Nearly everyone espouses the belief that we should produce puppies that better a breed. However, ‘better’ is a subjective term; what it means to one person is completely different than what it means to another. ‘Better’ is something that’s often based in our ultimate goals, the end results of which are sometimes dictated by success in the dog game we play.

What isn’t subjective is sound genetic health. Science seeks objective and discernable answers regardless of the subjective nature of an issue. Genetic screening therefor is the cornerstone of bettering a breed, regardless of the game being played. While we should always strive for proper and acceptable form and function, the perfect dog does not exist – we do the best we can with the sires and dams available to us.

When deciding pairings, we should seek dogs that complement each other in form and function so as to produce consistent puppies. We should also seek to strengthen weaknesses in both parents' conformation by pairing them with a dog that offers a contrast to the flaws in each. With the randomness of how genes combine in all aspects of puppy's physical, mental and psychological attributes, it’s a tough order ...

Why is My Dog so Itchy? Part 2: Environmental Allergens and Canine Atopic Dermatitis

Why is My Dog so Itchy? Part 2: Environmental Allergens and Canine Atopic Dermatitis

Click here for Part 1 of this ongoing blog about itchy dogs.

Like people, some dogs are known to develop seasonal summer allergies to a variety of environmental allergens. Pollen, mold, dust mites, and mildew are just a few of the triggers that can make dogs itchy as the days become warmer. Many dogs have only mild signs of allergies that can be controlled by the use of antihistamines and bathing to wash allergens from the hair coat. In these mild cases, the allergies are predictable annually, they don’t seem to progress in severity, and are relatively easy to manage. However, for some dogs, the body’s reaction to allergens is so significant that their overall quality of life can be greatly impaired.

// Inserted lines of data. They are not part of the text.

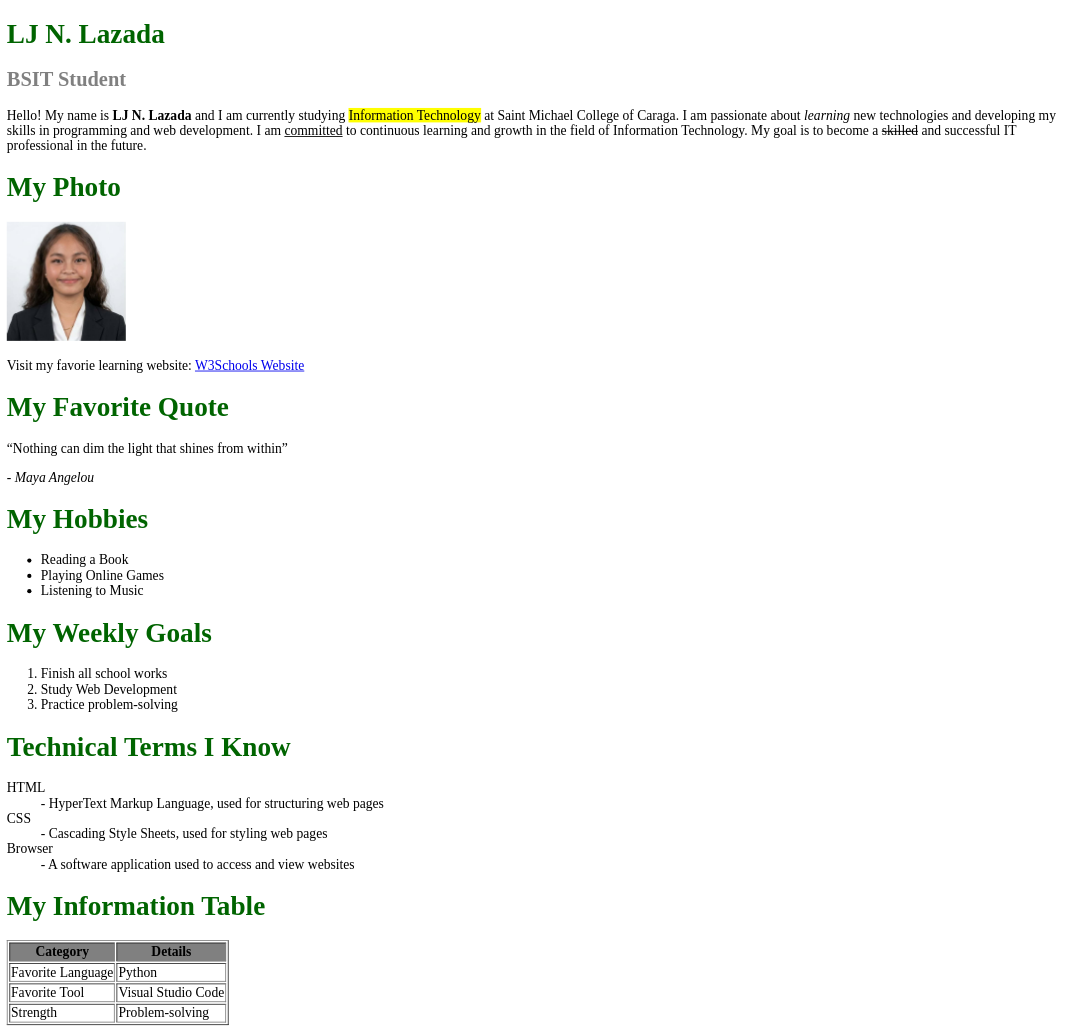
Repository: ljlazada11/myfirsthtml
Page: index.html
The author's editor kept a copy of each file at every save. The page is drawn from the files as they stood at one save, then again after the next save.
The browser window is 1280 px wide. The pictures show the whole page, at 85% of full size.

Above is the page before, as saved 2026-06-24 20:50:30.

After the next save:
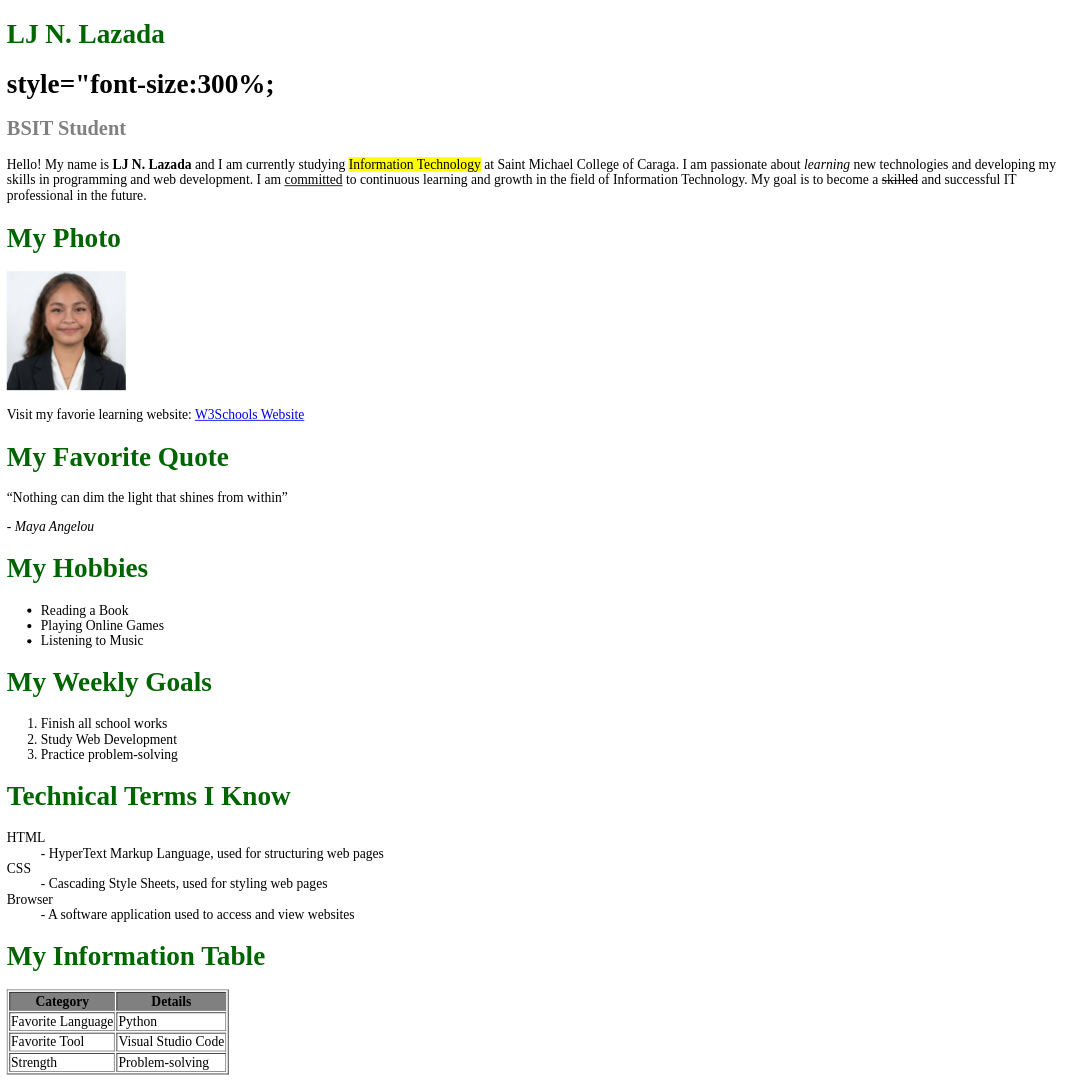
Saved 95 s later.
--- a/index.html
+++ b/index.html
@@ -9,6 +9,7 @@
 </head>
 <body>
     <h1 style="color:darkgreen;">LJ N. Lazada</h1>
+    <h1>style="font-size:300%;</h1>
     <h2 style="color:gray;">BSIT Student</h2>
     <p>Hello! My name is <strong>LJ N. Lazada</strong> and I am currently studying <mark>Information Technology</mark> at Saint Michael College of Caraga. I am passionate about <i>learning</i> new technologies and developing my skills in programming and web development. I am <ins>committed</ins> to continuous learning and growth in the field of Information Technology. My goal is to become a <del>skilled</del> and successful IT professional in the future.</p>
 </body>

After the save that followed:
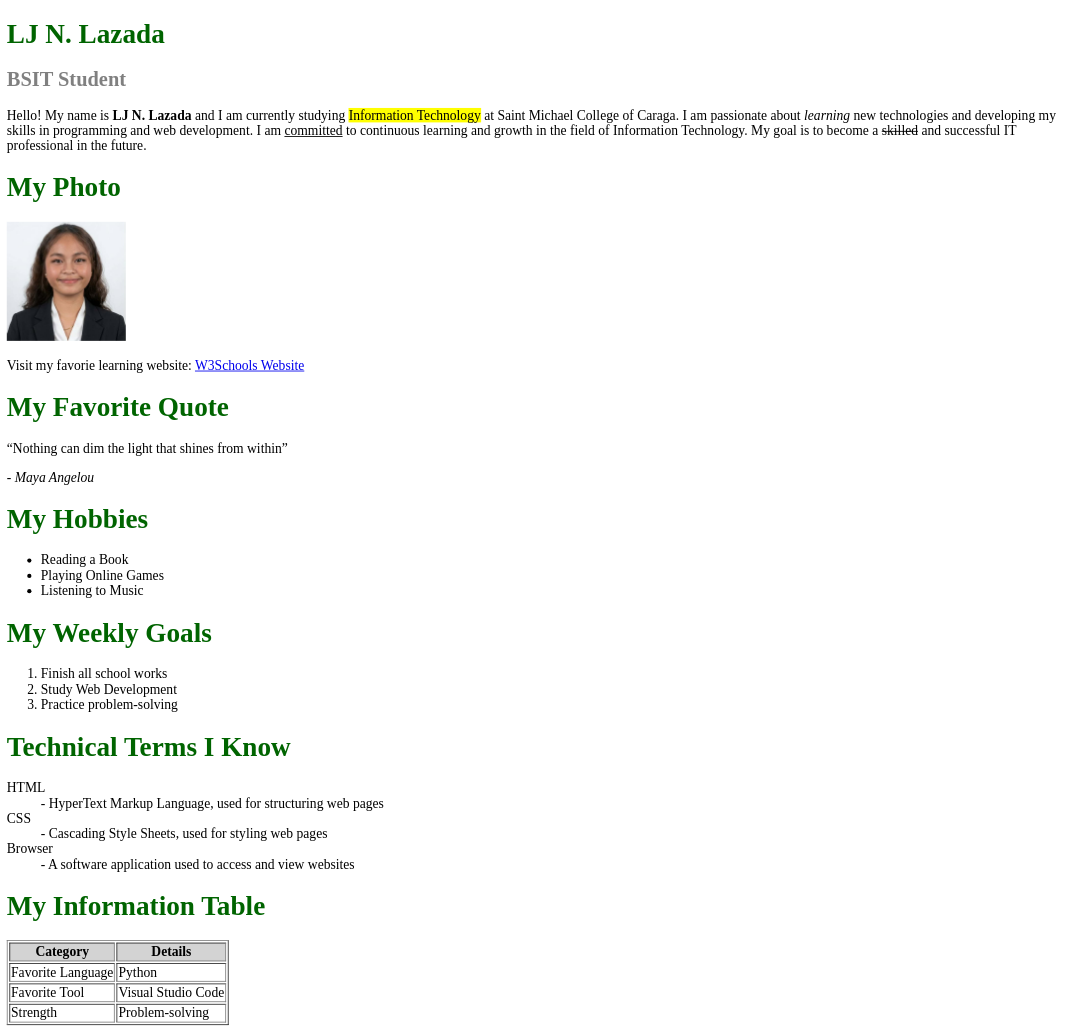
Saved 2 min 15 s later.
--- a/index.html
+++ b/index.html
@@ -9,7 +9,6 @@
 </head>
 <body>
     <h1 style="color:darkgreen;">LJ N. Lazada</h1>
-    <h1>style="font-size:300%;</h1>
     <h2 style="color:gray;">BSIT Student</h2>
     <p>Hello! My name is <strong>LJ N. Lazada</strong> and I am currently studying <mark>Information Technology</mark> at Saint Michael College of Caraga. I am passionate about <i>learning</i> new technologies and developing my skills in programming and web development. I am <ins>committed</ins> to continuous learning and growth in the field of Information Technology. My goal is to become a <del>skilled</del> and successful IT professional in the future.</p>
 </body>
@@ -49,8 +48,8 @@
     <h1 style="color:darkgreen">My Information Table</h1>
 <table border="1">
     <tr>
-        <th style="background-color:gray;">Category</th>
-        <th style="background-color:gray;">Details</th>
+        <th style="background-color:lightgray;">Category</th>
+        <th style="background-color:lightgray;">Details</th>
     </tr>
     <tr>
         <td>Favorite Language</td>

Canine Atopic Dermatitis
An allergic disease now termed “canine atopic dermatitis” (CAD) is a relatively common and troubling condition seen in our canine friends. It is estimated that up to 10% of all dogs are affected by this condition worldwide. First discussed in the 1930’s, the definition of the disorder and our scientific understanding of the cause are still being worked out. Our current understanding is that CAD is a multifactorial disease involving genetic predisposition, immune system dysregulation ...